> Instructions for the task
Could you copy every record exactly, leaving the pictures behind?

> Entries provided
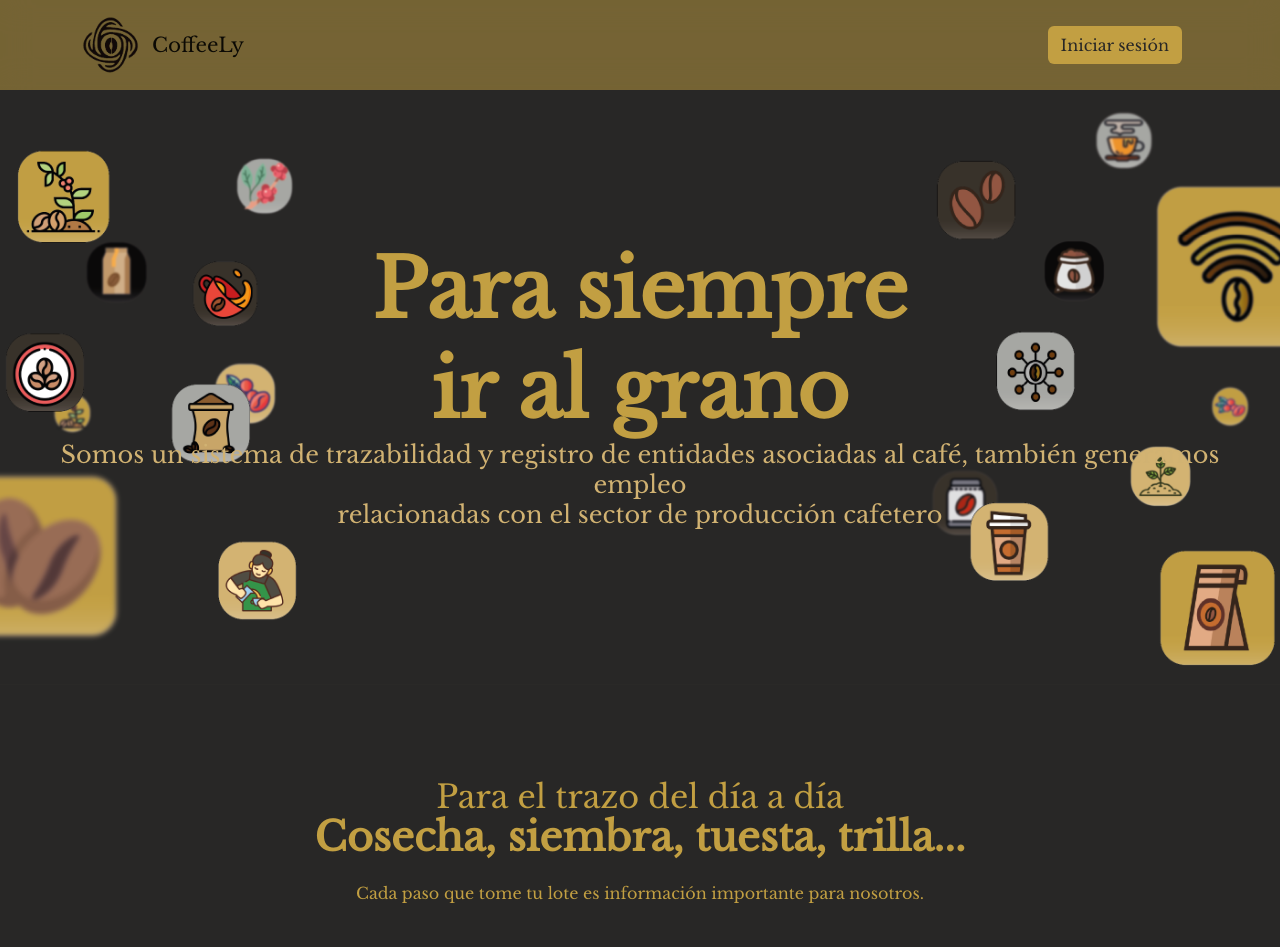
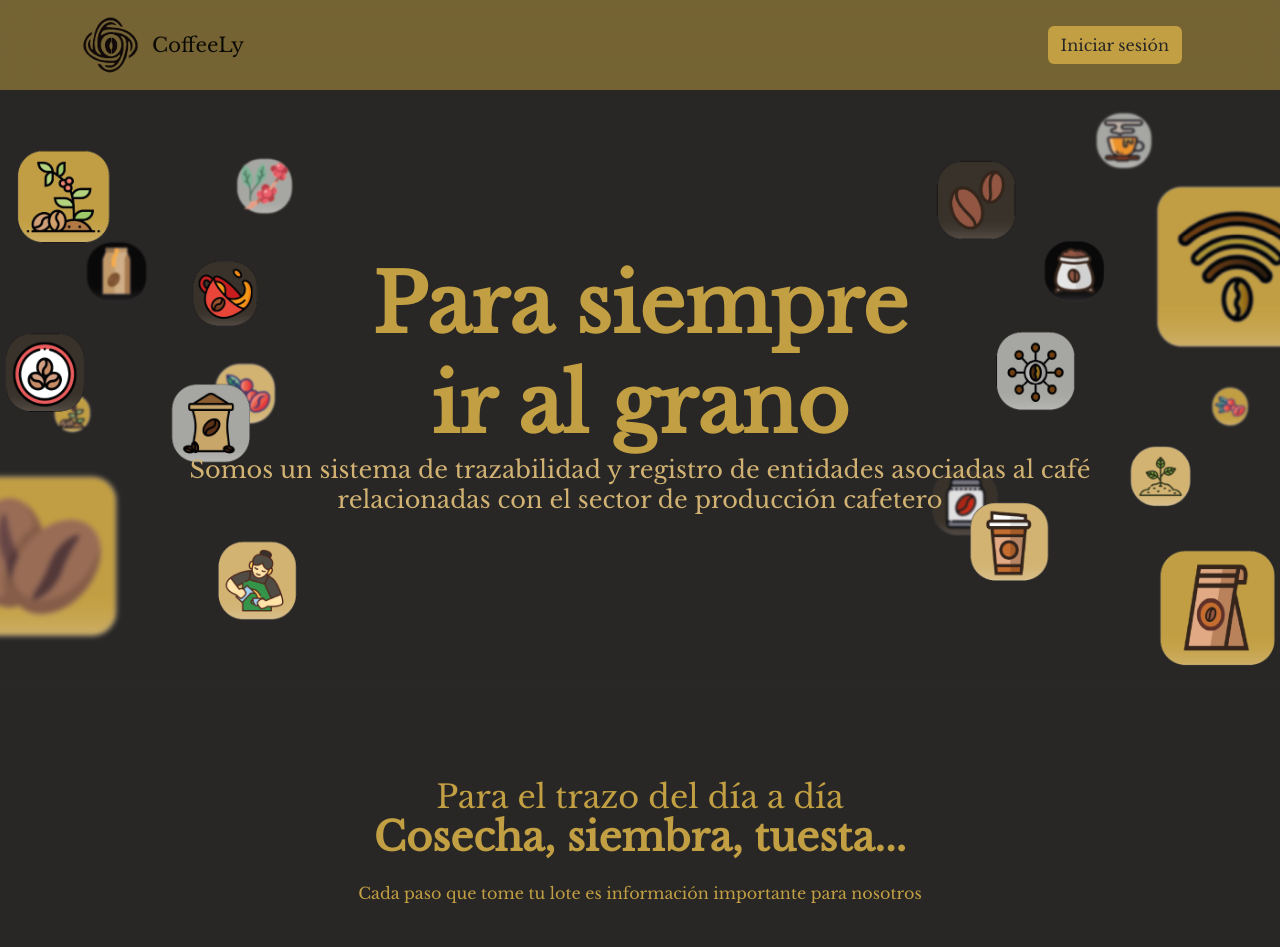
Before and after one commit to SantisanR2/CoffeeLy_FE, an Angular app: page / in a window 1280 px wide. Shown: the top 947 px of the page. Built offline with nearby package versions, Linux system fonts and the light colour scheme.

Commit message:
devuelta a la normalidad

```diff
--- a/src/app/home/page/page.component.html
+++ b/src/app/home/page/page.component.html
@@ -6,7 +6,7 @@
     <div class="contenedor" data-bss-scroll-zoom="true" data-bss-scroll-zoom-speed="0.3" style="background: url(&quot;assets/banner_home.png&quot;) center / cover;">
         <div class="text-center d-flex flex-column justify-content-center align-items-center py-4 px-3 hero-content" style="/*background: #282726;*/">
             <h1 class="display-1 fw-bold" id="titulo" style="--bs-primary: #C29F42;--bs-primary-rgb: 194,159,66;--bs-secondary: #282726;--bs-secondary-rgb: 40,39,38;color: #C29F42;font-family: Basker;z-index: 100;line-height: normal;">Para siempre<br>ir al grano</h1>
-            <p id="encabezado" style="color: #D1B272;font-family: Basker;z-index: 100; line-height: 30px;">Somos un sistema de trazabilidad y registro de entidades asociadas al café, también generamos empleo<br>relacionadas con el sector de producción cafetero</p>
+            <p id="encabezado" style="color: #D1B272;font-family: Basker;z-index: 100; line-height: 30px;">Somos un sistema de trazabilidad y registro de entidades asociadas al café<br>relacionadas con el sector de producción cafetero</p>
         </div>
     </div>
 </section>
@@ -15,8 +15,8 @@
         <div class="row">
             <div class="col-md-12 text-center py-5">
                 <h1 style="color: #C29F42;font-family: Basker;font-size: xx-large;">Para el trazo del día a día</h1>
-                <h3 class="display-6 fw-bold mb-4" style="color: #C29F42;font-family: Basker;">Cosecha, siembra, tuesta, trilla...</h3>
-                <p style="color: #C29F42;font-family: Basker;">Cada paso que tome tu lote es información importante para nosotros.</p>
+                <h3 class="display-6 fw-bold mb-4" style="color: #C29F42;font-family: Basker;">Cosecha, siembra, tuesta...</h3>
+                <p style="color: #C29F42;font-family: Basker;">Cada paso que tome tu lote es información importante para nosotros </p>
             </div>
         </div>
     </div>
```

> Response box
Before and after one commit to SantisanR2/CoffeeLy_FE, an Angular app: page / in a window 1280 px wide. Shown: the top 947 px of the page. Built offline with nearby package versions, Linux system fonts and the light colour scheme.

Commit message:
devuelta a la normalidad

```diff
--- a/src/app/home/page/page.component.html
+++ b/src/app/home/page/page.component.html
@@ -6,7 +6,7 @@
     <div class="contenedor" data-bss-scroll-zoom="true" data-bss-scroll-zoom-speed="0.3" style="background: url(&quot;assets/banner_home.png&quot;) center / cover;">
         <div class="text-center d-flex flex-column justify-content-center align-items-center py-4 px-3 hero-content" style="/*background: #282726;*/">
             <h1 class="display-1 fw-bold" id="titulo" style="--bs-primary: #C29F42;--bs-primary-rgb: 194,159,66;--bs-secondary: #282726;--bs-secondary-rgb: 40,39,38;color: #C29F42;font-family: Basker;z-index: 100;line-height: normal;">Para siempre<br>ir al grano</h1>
-            <p id="encabezado" style="color: #D1B272;font-family: Basker;z-index: 100; line-height: 30px;">Somos un sistema de trazabilidad y registro de entidades asociadas al café, también generamos empleo<br>relacionadas con el sector de producción cafetero</p>
+            <p id="encabezado" style="color: #D1B272;font-family: Basker;z-index: 100; line-height: 30px;">Somos un sistema de trazabilidad y registro de entidades asociadas al café<br>relacionadas con el sector de producción cafetero</p>
         </div>
     </div>
 </section>
@@ -15,8 +15,8 @@
         <div class="row">
             <div class="col-md-12 text-center py-5">
                 <h1 style="color: #C29F42;font-family: Basker;font-size: xx-large;">Para el trazo del día a día</h1>
-                <h3 class="display-6 fw-bold mb-4" style="color: #C29F42;font-family: Basker;">Cosecha, siembra, tuesta, trilla...</h3>
-                <p style="color: #C29F42;font-family: Basker;">Cada paso que tome tu lote es información importante para nosotros.</p>
+                <h3 class="display-6 fw-bold mb-4" style="color: #C29F42;font-family: Basker;">Cosecha, siembra, tuesta...</h3>
+                <p style="color: #C29F42;font-family: Basker;">Cada paso que tome tu lote es información importante para nosotros </p>
             </div>
         </div>
     </div>
```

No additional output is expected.